The previous post looked at the location of some of Toronto's ethnic communities on the eve of World War II. In this post I will look at the social geography of Toronto around this time, drawing from the work of geographer Daniel Hiebert.
Hiebert shows a city divided on class and ethnic lines. While Toronto is now largely characterized by an increasingly affluent and gentrified core with the poor increasingly living on the periphery, at this time Toronto more or less conformed to the Chicago School concentric ring model.

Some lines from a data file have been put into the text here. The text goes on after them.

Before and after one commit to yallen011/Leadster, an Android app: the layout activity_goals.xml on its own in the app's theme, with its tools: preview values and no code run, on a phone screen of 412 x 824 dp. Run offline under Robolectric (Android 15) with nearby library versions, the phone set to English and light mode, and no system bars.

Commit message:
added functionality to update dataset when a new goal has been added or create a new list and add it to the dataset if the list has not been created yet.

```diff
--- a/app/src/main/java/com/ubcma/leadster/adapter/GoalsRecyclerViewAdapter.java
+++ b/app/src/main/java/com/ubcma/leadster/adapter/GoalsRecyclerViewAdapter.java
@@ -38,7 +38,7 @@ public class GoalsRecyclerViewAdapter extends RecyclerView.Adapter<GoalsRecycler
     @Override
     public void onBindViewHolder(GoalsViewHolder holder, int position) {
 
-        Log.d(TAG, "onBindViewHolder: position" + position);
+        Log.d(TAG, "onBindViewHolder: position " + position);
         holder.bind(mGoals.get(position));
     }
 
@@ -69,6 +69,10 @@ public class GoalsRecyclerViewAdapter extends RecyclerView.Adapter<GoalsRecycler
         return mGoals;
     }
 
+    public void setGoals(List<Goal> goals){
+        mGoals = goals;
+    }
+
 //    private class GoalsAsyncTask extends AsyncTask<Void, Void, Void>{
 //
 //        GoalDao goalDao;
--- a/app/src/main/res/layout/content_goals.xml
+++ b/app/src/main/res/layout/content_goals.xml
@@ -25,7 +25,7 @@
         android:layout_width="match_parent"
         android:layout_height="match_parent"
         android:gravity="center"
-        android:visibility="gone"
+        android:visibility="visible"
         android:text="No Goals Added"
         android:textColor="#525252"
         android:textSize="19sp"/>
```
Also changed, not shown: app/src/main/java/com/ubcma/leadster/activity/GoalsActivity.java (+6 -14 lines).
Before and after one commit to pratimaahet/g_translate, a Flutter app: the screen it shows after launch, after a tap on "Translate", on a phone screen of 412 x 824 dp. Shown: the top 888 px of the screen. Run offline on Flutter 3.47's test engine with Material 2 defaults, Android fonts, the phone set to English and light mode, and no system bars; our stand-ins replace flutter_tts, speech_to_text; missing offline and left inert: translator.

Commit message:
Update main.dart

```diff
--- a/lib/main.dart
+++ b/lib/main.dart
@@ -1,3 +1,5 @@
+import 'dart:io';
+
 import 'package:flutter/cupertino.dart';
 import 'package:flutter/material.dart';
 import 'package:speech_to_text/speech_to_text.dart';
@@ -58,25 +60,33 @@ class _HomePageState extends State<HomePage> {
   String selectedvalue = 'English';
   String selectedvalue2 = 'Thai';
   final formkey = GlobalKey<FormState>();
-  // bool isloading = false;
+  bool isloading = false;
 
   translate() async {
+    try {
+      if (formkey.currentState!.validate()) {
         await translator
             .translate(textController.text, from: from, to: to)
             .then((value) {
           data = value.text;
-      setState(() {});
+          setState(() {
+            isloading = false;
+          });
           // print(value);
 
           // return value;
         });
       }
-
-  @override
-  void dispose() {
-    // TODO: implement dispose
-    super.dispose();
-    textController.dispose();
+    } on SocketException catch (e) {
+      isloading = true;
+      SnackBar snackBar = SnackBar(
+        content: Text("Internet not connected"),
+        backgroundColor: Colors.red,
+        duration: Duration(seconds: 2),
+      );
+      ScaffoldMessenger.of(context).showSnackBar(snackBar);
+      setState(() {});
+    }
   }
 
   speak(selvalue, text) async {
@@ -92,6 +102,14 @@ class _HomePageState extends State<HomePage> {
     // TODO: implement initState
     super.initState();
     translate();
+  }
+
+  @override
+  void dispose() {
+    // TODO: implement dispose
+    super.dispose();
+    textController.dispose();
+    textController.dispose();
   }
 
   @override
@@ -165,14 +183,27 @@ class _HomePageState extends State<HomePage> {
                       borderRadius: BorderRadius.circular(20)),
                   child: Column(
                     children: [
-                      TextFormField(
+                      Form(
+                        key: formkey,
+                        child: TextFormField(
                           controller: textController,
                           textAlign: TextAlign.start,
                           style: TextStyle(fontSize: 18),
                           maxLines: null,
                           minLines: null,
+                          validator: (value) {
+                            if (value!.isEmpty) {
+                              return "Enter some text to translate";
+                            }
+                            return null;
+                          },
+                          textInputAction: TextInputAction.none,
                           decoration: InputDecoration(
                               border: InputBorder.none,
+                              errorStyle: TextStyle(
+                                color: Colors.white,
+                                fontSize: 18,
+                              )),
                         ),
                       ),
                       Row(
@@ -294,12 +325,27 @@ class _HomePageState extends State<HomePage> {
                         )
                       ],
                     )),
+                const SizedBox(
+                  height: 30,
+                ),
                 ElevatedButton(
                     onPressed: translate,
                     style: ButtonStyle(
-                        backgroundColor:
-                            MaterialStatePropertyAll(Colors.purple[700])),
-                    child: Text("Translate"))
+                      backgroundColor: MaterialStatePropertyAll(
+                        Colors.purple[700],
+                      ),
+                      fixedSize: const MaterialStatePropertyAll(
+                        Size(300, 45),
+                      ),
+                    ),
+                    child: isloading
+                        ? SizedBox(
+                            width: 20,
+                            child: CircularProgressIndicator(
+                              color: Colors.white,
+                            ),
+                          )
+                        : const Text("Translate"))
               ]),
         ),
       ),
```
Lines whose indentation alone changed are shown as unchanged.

Hence, "the rate of home ownership and the size and quality of housing...all tended to increase with distance from the city centre" (p. 61). The "inner city" between Dovercourt Rd. and the Don River south of Bloor had older, lower cost housing and was home to the majority of the city's eastern and southern European and Chinese residents. Residents with origins in the British Isles showed a tendency to vacate the inner city and move to outlying districts.
The above map (p. 61) shows assessed housing values in 1931. The poorest areas were all located south of College/Carlton St. (including Cabbagetown, the Ward and Kensington Market) while the most expensive housing was located in a large northern area (including the Annex, Rosedale and the Avenue Rd. "hill district") as well as on the western fringe near High Park.
Hiebert (p. 63) also includes the average assessed dwelling value for occupational groups. For the city as a whole, the average dwelling was assessed at $2,304. 46.2% of householders owned their dwelling, which ranged from 78.9% for capitalists to 29.7% for unskilled workers.
Capitalists (1.9% of sample) $6802
Professionals/managers (11%) $4177
Self-employed (21.1%) $2624
White collar workers (15.8%) $2343
Skilled blue collar workers (35.2%) $1744
Unskilled workers (15.1%) $1202
Daniel Hiebert, The Social Geography of Toronto in 1931: A Study of Residential Differentiation and Social Structure, in Journal of Historical Geography 21, 1 (1995): 55-74